Voluntary annexation is one of the means by which a city can agree to annex property to be included in its city limits. That method was used by the Nances, the Bradshaws, and other interests in asking the city of Kyle to annex their 9,800 acres of land due west of Kyle. The city did so.
Several questions arise concerning that voluntary annexation:
1. Chapter 211 of the Texas Local Government Code states that annexation must occur in accordance with a “comprehensive plan.” Where can citizens view the Nance-Bradshaw annexation plan online? What comprehensive plan does it adhere to?
2. There are four large categories of zoning for land: residential, commercial, industrial, and agricultural. Kyle gave an “inaugural” [initial]zoning of “agricultural” to the 9,800 acres. Does that mean the land will not be developed into thousands of acres of homes?

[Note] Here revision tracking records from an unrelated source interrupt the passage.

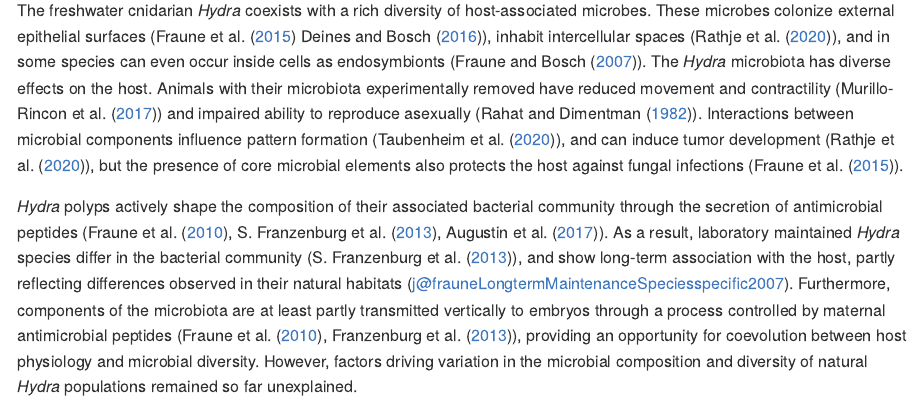
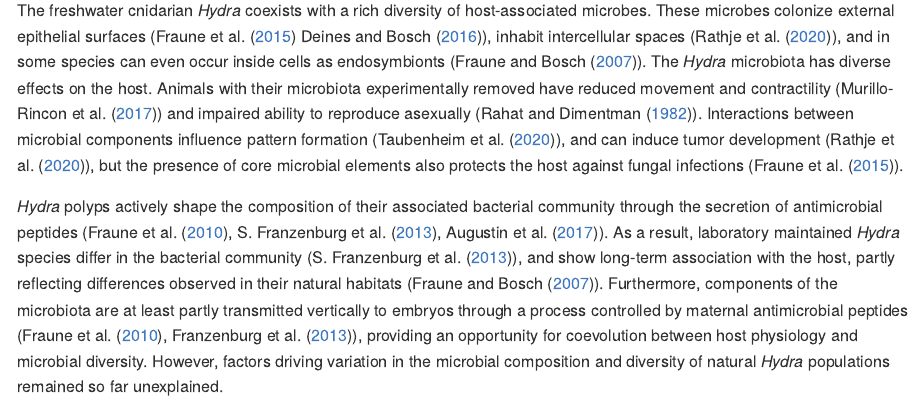
Before and after one commit to Porthmeus/GeoBacPhyloMetPred, an R Markdown document (doc/ProjectDescription.Rmd): the page in a window 1100 px wide, from 110 px down. The pictures show the output file doc/ProjectDescription.md that the author committed with the source, drawn offline in the style of GitHub.

Commit message:
changes in the readme

```diff
--- a/doc/ProjectDescription.Rmd
+++ b/doc/ProjectDescription.Rmd
@@ -14,7 +14,7 @@ link-citations: true
 
 The freshwater cnidarian _Hydra_ coexists with a rich diversity of host-associated microbes. These microbes colonize external epithelial surfaces (@frauneBacteriaBacteriaInteractions2015 @deinesTransitioningMicrobiomeComposition2016), inhabit intercellular spaces (@rathjeDynamicInteractionsHostassociated2020), and in some species can even occur inside cells as endosymbionts (@frauneLongtermMaintenanceSpeciesspecific2007). The _Hydra_ microbiota has diverse effects on the host. Animals with their microbiota experimentally removed have reduced movement and contractility (@murillo-rinconSpontaneousBodyContractions2017) and impaired ability to reproduce asexually (@rahatCultivationBacteriaFreeHydra1982). Interactions between microbial components influence pattern formation (@taubenheimBacteriaTemperatureregulatedPeptides2020), and can induce tumor development (@rathjeDynamicInteractionsHostassociated2020), but the presence of core microbial elements also protects the host against fungal infections (@frauneBacteriaBacteriaInteractions2015).
 
-_Hydra_ polyps actively shape the composition of their associated bacterial community through the secretion of antimicrobial peptides (@frauneEarlyBranchingMetazoan2010, @franzenburgDistinctAntimicrobialPeptide2013, @augustinSecretedAntibacterialNeuropeptide2017). As a result, laboratory maintained _Hydra_ species differ in the bacterial community (@franzenburgDistinctAntimicrobialPeptide2013), and show long-term association with the host, partly reflecting differences observed in their natural habitats (j@frauneLongtermMaintenanceSpeciesspecific2007). Furthermore, components of the microbiota are at least partly transmitted vertically to embryos through a process controlled by maternal antimicrobial peptides (@frauneEarlyBranchingMetazoan2010, @franzenburgBacterialColonizationHydra2013), providing an opportunity for coevolution between host physiology and microbial diversity. However, factors driving variation in the microbial composition and diversity of natural _Hydra_ populations remained so far unexplained.
+_Hydra_ polyps actively shape the composition of their associated bacterial community through the secretion of antimicrobial peptides (@frauneEarlyBranchingMetazoan2010, @franzenburgDistinctAntimicrobialPeptide2013, @augustinSecretedAntibacterialNeuropeptide2017). As a result, laboratory maintained _Hydra_ species differ in the bacterial community (@franzenburgDistinctAntimicrobialPeptide2013), and show long-term association with the host, partly reflecting differences observed in their natural habitats (@frauneLongtermMaintenanceSpeciesspecific2007). Furthermore, components of the microbiota are at least partly transmitted vertically to embryos through a process controlled by maternal antimicrobial peptides (@frauneEarlyBranchingMetazoan2010, @franzenburgBacterialColonizationHydra2013), providing an opportunity for coevolution between host physiology and microbial diversity. However, factors driving variation in the microbial composition and diversity of natural _Hydra_ populations remained so far unexplained.
 
 In a current study we aimed to understand the factors that shape bacterial diversity in natural _Hydra_ populations. To this end, we collected _Hydra_ polyps belonging to three different co-existing species (_H. oligactis_, _H. vulgaris_ and _H. circumcincta_) from 21 Central European locations. We asked whether bacterial diversity in _Hydra_ is affected by 1) sampling population ID, 2) water body type 3) nutrient load of sampling population, 4) host species, and 5) host reproductive state. In line with previous studies (e.g. @frauneLongtermMaintenanceSpeciesspecific2007) we predicted that the three _Hydra_ species will be associated with distinct microbial communities and were interested in finding out how consistent these species differences are across a range of distinct populations. Furthermore, we hypothesized that the type of habitat could influence the microbial diversity from which host-associated microbial communities are assembled and therefore recorded, for each location, whether it was standing or flowing water and categorized them in terms of nutrient load: meso-eutrophic, eutrophic or hyper-eutrophic. Finally, we hypothesized that life history stage of the host (specifically, whether it was reproducing sexually or asexually) can affect the diversity of microbial taxa associated with the host because of the altered physiology associated with sexual reproduction. In at least one of the three species (H. oligactis), sexual reproduction is associated with marked reductions in somatic maintenance functions, including loss of regeneration ability, stem cell depletion and disappearance of nematocytes (stinging cells) important for food capture (@sebestyenReproductiveModeStem2018), and these physiological changes could also affect the ability to regulate host-associated microbes.
 
```
Also changed, not shown: doc/ProjectDescription.md.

3. If/when Nance-Bradshaw wish to convert their zoning from Agricultural to Residential, in what ways can citizens who are concerned about water availability, or about other issues, protest a zoning change?

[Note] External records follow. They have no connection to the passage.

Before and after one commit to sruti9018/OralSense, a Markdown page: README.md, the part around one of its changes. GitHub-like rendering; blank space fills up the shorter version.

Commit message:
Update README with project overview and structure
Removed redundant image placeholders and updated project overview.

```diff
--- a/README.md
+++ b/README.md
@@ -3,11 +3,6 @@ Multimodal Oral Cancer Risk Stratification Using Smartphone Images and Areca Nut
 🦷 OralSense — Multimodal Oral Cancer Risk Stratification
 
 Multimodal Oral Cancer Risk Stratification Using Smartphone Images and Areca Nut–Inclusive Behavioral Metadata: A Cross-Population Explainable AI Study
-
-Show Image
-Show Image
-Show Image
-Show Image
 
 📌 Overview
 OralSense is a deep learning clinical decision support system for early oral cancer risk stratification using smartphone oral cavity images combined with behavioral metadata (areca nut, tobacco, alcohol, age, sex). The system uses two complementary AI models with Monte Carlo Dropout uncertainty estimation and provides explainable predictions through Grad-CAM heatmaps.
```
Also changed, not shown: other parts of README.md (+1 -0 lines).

4. Voluntary annexation does not confer the immediate right for water, wastewater service, roads, or other services by a date certain. How/when would Kyle plan to go to the horrendous expense of providing those services to the enormous ranch?
5. A bridge near the northern boundary of the Nance-Bradshaw Ranch, over the Blanco River, is desired by the owners. Such a bridge is estimated to cost (now) at least $30 million. CAMPO almost surely will decline to include the expensive bridge in its 2040 plan when CAMPO meets in October. Since the ranch already is served by at least two roads along its southern borders, shouldn’t the city of Kyle also refuse to burden Kyle taxpayers with a $30-million debt that will benefit only a handful of ranch developers, and for a bridge that is unnecessary, to boot?